Patriarch Gyuregh of Chougha, Jerusalem

Patriarch Gyuregh took out 50 ghouroush and placed it on the table along with a piece of paper upon which he wrote, then said: “Here is the receipt. Sign it and take what you’re due,” pointing to the dotted line. I signed and handed it over. He glanced at the signature, and his face transformed sullenly. A sharp gaze befell my face followed by a sharp slap that sears to this day; the impulse to even look back at him abandoned me.

“What have you signed?”

“My name and family name,” I replied.

“But, this isn’t Armenian.”

Buried with shame, I muttered: “I don’t know how to read or write in Armenian. I did not attend an Armenian school,” as I directed my steps toward the door.

“Wait a minute! Take the 50 ghouroush as well as that bag containing two carpets. Renovate them and swiftly bring them back!”

“I took the carpets, but I refused to take the money lest I felt the weight of his palm again!”

“Where are you going? Come back! Take your 50 ghouroush and leave! Bring them back before Christmas!”

“Now, I will learn to read and write in Armenian and sign in Armenian!”

The days tumbled forth, and with them the refurbishment was complete. With every step, Hovhannes repeated then enunciated the newly learned Armenian alphabet. His signature saw life in many forms, whence he finally adopted his own; his patron and clients became his tutors — serving as canvases upon which he laid his novitiate strokes.

Two days before Christmas, jovial and proud, Hovhannes appeared before Patriarch Gyuregh, carpets in hand, greeted with appreciation and felicitation.

He prepared the receipt and prompted Hovhannes to sign. Upon reception, flabbergasted, he said: “Then why didn’t you sign in Armenian the last time?”

“I didn’t know how to read and write in Armenian then. I learned, and now I know.”

Silence grasped the room, jolting stillness to life. Tears silently flowed down Fr. Gyuregh’s stern yet kind eyes, in unison with the bell tolls of Christmas Eve. 

That slap had bestowed a love and recognition for the Armenian letter, for the Armenian language. Tears of happiness…

Our love for the kind yet strictly dutiful Fr. Gyuregh had doubled. Hovhannes’ generation was spared; a slap had hijacked destiny and traveled to the marrow of his Armenianness. Over time, Hovhannes started to read euchology, Nareg, Armenian history and literature.

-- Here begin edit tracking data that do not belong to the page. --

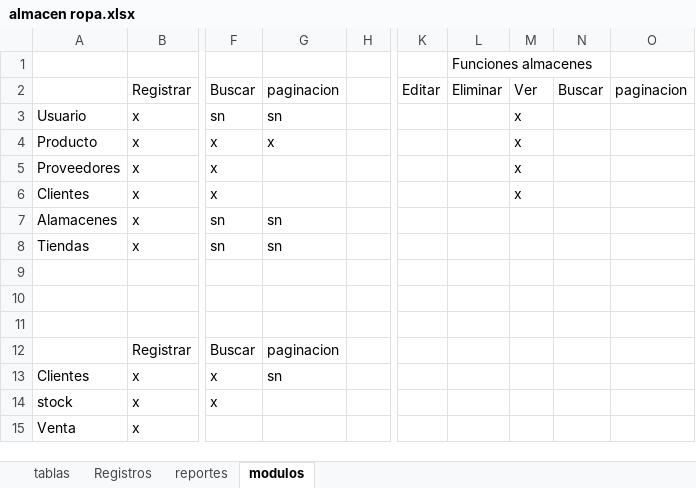
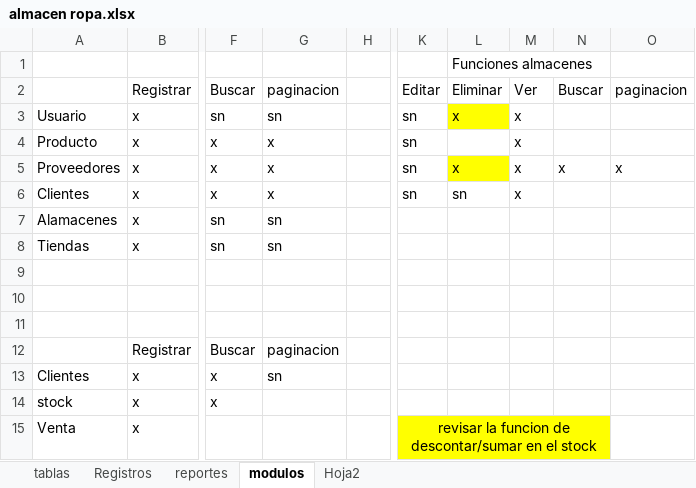
Before and after one commit to wilfredo666/almacen_ropa, an Excel workbook: almacen ropa.xlsx, sheet modulos, drawn as a sheet; only a part is shown, gaps mark what is left out; values as stored, in another font and other column widths than the file's, no borders; the diff names each change by its address in the sheet, - before the commit and + after, or states it on an @@ line.

```diff
--- a/almacen ropa.xlsx (sheet modulos)
+++ b/almacen ropa.xlsx (sheet modulos)
+sheet tab: Hoja2
-K3:K6: (empty)
+K3:K6: sn
-L3: (empty)
+L3: x
-L3 fill: none
+L3 fill: #FFFF00
-G5:G6: (empty)
+G5:G6: x
-L5: (empty)
+L5: x
-L5 fill: none
+L5 fill: #FFFF00
-N5: (empty)
+N5: x
-O5: (empty)
+O5: x
-L6: (empty)
+L6: sn
-K15: (empty)
+K15: revisar la funcion de descontar/sumar en el stock
-K15:N15 fill: none
+K15:N15 fill: #FFFF00
+K15:N15 merged
```
Also changed, not shown: sheet reportes, sheet Registros, 24 other files.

Upon his first chance, he went to Armenia with his family. His father had lost all of his relatives during the Armenian Genocide. He had found refuge at the Ararat orphanage. In order to retrieve his lineage, he managed to erect a family within the cradle of holiness, sprouting bountiful branches from his name. Alas, the thorns of Siberia had pricked the bulk of his tale. The salvaged light, usurped from the darkness of Turkey, had all but extinguished within the morbid plains of Siberia. The fate of Armenians…

Hovhannes remained by himself, his patriotic sentiment legitimate and rich. Luck had flung him to Armenia, where he had formed a family with many delightful children. Life had taken him to newer pastures across the seas. He had arrived in America. Eventually, his longing for the East led him to Lebanon, with a watchful eye toward finding long lost relatives, whom he met with joyful warmth.

And now, with the serenity of a victorious man, he remembers both the just and unjust passings and faces. Alas, Patriarch Gyuregh’s slap, akin to a masterpiece within the center of a museum, undimming and steadfast, a peerless memento within Hovhannes, beckoned a tear.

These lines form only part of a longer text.